Given the successes of Evergreen, VAWC and ADP, we wonder, along with many others, if other elements of a cooperative, alternative economy, legacies from past struggles, could be leveraged to build something new. Wisconsin’s study of the cooperative landscape produced an arresting visual image of all the credit unions, power co-ops and granges in the United States. What if these organizations – some of them remnants from the populist movement of the 1800s or the reforms of the Great Depression – were pressed into service to provide capital and support for the expansion of the worker- and community- ownership models in many different industries (something that was always lacking in the United States). What if these models were extended into communities and places that have been historically deprived of capital, redlined and subject to extreme policing?

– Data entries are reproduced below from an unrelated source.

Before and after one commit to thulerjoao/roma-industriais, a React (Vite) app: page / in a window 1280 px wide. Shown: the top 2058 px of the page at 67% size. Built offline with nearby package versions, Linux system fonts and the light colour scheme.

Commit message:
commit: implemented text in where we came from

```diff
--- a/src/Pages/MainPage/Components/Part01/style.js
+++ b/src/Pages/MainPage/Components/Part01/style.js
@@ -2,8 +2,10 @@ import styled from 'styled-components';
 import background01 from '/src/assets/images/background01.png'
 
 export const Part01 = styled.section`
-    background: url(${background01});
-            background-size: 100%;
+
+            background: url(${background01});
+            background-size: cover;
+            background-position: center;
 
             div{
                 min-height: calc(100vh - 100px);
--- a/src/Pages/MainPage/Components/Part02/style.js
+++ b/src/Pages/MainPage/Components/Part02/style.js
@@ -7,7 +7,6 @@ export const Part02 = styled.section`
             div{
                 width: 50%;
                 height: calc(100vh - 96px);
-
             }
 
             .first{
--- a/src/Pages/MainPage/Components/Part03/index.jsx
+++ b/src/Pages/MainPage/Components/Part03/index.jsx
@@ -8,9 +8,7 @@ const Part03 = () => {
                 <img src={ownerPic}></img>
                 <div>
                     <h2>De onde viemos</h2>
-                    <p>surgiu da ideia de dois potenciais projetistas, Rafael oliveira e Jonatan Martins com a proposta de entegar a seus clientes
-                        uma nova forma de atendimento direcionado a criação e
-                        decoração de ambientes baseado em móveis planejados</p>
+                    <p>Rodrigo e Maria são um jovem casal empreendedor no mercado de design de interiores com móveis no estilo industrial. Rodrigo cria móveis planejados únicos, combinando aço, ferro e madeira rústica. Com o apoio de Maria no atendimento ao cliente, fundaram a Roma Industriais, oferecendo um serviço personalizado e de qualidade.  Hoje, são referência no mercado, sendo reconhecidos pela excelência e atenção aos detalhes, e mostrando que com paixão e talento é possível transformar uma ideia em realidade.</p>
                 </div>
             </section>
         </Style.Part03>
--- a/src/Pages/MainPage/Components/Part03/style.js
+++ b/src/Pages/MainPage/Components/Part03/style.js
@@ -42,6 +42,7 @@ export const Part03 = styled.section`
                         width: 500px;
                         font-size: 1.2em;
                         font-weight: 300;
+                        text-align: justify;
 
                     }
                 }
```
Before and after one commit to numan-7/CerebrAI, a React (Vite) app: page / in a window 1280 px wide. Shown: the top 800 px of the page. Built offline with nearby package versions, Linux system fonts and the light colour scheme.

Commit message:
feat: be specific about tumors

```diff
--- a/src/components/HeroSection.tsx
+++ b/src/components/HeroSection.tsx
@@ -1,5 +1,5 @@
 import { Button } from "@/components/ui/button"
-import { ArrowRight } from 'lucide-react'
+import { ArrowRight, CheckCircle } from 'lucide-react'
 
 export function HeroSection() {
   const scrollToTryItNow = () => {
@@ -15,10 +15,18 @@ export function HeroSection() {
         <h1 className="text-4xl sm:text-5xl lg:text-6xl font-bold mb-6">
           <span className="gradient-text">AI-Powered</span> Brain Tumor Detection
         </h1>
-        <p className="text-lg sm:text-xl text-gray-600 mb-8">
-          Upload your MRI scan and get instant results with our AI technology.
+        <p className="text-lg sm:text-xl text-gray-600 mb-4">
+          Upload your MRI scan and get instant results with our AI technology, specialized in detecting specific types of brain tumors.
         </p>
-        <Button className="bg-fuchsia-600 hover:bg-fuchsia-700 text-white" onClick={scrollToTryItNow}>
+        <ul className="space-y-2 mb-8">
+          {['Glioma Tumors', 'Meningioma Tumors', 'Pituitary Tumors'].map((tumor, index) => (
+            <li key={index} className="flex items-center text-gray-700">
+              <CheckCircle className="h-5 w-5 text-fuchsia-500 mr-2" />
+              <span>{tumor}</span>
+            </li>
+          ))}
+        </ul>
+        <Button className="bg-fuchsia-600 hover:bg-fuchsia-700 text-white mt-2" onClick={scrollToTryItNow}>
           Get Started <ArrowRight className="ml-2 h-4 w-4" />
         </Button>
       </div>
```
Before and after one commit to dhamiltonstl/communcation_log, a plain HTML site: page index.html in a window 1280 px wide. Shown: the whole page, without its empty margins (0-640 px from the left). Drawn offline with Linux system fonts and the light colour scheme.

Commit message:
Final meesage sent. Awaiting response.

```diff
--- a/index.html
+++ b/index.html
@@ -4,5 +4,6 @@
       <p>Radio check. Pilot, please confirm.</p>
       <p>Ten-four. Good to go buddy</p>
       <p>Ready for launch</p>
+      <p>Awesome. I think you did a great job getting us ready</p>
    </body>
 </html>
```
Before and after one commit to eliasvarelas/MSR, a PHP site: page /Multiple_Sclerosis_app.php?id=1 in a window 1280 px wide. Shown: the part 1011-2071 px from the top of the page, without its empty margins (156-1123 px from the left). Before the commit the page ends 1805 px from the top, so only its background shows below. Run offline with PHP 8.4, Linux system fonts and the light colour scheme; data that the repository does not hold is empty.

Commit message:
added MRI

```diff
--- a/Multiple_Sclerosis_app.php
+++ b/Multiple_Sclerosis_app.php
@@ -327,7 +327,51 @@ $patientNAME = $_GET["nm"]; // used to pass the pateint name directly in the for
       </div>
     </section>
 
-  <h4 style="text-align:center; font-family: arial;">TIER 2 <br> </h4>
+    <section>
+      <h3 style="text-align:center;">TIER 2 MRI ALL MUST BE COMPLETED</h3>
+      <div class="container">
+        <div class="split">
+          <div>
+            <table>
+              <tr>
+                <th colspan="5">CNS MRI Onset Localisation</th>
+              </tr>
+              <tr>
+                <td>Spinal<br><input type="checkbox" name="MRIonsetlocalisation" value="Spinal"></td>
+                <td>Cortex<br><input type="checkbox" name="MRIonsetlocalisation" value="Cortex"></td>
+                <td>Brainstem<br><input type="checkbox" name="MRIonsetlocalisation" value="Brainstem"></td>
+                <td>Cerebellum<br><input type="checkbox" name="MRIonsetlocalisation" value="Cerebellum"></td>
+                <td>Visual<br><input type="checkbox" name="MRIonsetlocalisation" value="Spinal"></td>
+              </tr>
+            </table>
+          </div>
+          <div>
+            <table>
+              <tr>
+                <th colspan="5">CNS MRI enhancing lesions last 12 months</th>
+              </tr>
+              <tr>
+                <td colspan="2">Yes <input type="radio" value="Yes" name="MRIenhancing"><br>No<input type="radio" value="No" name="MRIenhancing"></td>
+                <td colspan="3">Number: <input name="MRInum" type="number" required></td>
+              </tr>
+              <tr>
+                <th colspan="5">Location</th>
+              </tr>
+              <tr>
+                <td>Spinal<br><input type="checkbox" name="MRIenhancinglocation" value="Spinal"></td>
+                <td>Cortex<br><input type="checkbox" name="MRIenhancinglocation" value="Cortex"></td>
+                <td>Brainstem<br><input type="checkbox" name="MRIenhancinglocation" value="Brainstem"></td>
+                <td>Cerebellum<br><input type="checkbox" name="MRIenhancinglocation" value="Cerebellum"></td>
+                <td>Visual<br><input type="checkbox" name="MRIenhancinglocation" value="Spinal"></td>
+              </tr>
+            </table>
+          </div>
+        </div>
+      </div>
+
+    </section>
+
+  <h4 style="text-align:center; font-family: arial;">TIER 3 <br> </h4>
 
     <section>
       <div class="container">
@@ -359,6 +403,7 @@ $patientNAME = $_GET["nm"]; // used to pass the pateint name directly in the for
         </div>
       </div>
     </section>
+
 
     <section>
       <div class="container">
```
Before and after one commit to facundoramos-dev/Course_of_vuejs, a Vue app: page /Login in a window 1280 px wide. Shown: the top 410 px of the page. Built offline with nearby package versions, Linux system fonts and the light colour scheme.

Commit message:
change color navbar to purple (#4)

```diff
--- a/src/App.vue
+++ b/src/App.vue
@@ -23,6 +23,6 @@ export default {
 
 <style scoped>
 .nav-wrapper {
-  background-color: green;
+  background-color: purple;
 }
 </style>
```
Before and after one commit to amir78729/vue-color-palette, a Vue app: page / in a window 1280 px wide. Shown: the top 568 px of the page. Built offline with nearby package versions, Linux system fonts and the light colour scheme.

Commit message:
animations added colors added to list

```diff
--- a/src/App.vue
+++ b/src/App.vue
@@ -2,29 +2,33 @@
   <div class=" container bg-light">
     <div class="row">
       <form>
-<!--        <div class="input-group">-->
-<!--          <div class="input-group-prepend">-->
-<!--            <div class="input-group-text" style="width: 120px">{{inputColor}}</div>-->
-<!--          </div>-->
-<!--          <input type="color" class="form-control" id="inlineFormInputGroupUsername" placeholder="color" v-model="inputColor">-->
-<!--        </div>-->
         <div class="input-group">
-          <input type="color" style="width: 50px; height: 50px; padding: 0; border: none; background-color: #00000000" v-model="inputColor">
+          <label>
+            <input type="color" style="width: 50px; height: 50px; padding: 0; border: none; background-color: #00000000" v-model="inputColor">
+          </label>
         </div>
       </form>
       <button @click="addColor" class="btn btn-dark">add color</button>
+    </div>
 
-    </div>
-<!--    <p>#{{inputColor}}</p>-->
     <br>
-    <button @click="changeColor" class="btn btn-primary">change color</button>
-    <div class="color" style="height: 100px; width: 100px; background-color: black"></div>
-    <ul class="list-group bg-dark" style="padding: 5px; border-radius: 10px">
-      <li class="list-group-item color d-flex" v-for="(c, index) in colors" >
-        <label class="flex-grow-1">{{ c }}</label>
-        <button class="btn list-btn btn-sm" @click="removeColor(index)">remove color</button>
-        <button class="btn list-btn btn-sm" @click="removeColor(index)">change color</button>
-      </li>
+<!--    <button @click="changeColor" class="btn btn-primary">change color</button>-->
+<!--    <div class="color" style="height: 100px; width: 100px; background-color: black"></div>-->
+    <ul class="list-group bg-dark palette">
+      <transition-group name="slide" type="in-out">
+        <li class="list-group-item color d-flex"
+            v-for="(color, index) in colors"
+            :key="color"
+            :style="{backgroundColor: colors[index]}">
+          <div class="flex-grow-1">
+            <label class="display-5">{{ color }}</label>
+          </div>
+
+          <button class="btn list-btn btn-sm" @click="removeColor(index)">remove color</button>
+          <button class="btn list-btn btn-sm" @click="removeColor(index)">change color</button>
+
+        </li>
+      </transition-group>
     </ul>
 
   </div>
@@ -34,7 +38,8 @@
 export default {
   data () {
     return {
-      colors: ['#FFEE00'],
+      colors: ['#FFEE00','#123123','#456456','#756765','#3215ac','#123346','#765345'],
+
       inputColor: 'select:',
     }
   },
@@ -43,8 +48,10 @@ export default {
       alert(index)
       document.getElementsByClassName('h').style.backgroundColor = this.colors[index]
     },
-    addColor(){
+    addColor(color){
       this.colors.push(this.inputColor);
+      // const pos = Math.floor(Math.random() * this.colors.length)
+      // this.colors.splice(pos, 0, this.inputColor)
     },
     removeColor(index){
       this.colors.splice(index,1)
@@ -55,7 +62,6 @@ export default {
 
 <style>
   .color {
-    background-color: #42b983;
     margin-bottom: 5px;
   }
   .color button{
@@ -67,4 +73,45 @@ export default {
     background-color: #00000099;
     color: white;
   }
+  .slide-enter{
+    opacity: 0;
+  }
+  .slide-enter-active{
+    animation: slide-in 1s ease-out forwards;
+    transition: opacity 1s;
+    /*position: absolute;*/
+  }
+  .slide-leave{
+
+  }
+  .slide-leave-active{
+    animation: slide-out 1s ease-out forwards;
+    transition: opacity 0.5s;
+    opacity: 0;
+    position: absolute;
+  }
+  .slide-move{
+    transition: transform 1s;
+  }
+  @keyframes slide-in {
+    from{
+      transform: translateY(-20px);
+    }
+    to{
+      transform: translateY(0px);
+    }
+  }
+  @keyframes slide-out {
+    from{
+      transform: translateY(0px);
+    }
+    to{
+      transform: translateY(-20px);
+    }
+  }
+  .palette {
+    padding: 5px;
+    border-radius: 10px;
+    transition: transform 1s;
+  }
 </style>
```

What we like about this approach is that it isn’t asking for another beating; it is building something else. While Occupy got our attention, what is required is sustained effort to engage in the deliberate thinking and acting required to build an economy that works for the benefit of all. These sorts of cooperative economic practices that are attentive to the actual needs of people and communities, and that do not just expand for expansion’s sake, may be precisely what is required to build and organize around an economy that has any hope of living within the bounds of natural reality.
For those of you who are in New England, particularly in Massachusetts, we would like to invite you to help reflect on, organize around, and build these new economies by attending the 2nd Annual Worcester Solidarity and Green Economy (SAGE) Conference on October 13 at Clark University in Worcester, Massachusetts. This conference brings together activists, organizers, academics, students, workers, the unemployed and community members in general to continue to build a progressive politics that sets its sights beyond the false promise of a more gentle and sustainable capitalism, and instead looks towards a horizon in which people collectively make decisions around working conditions, profit, investment and consumption.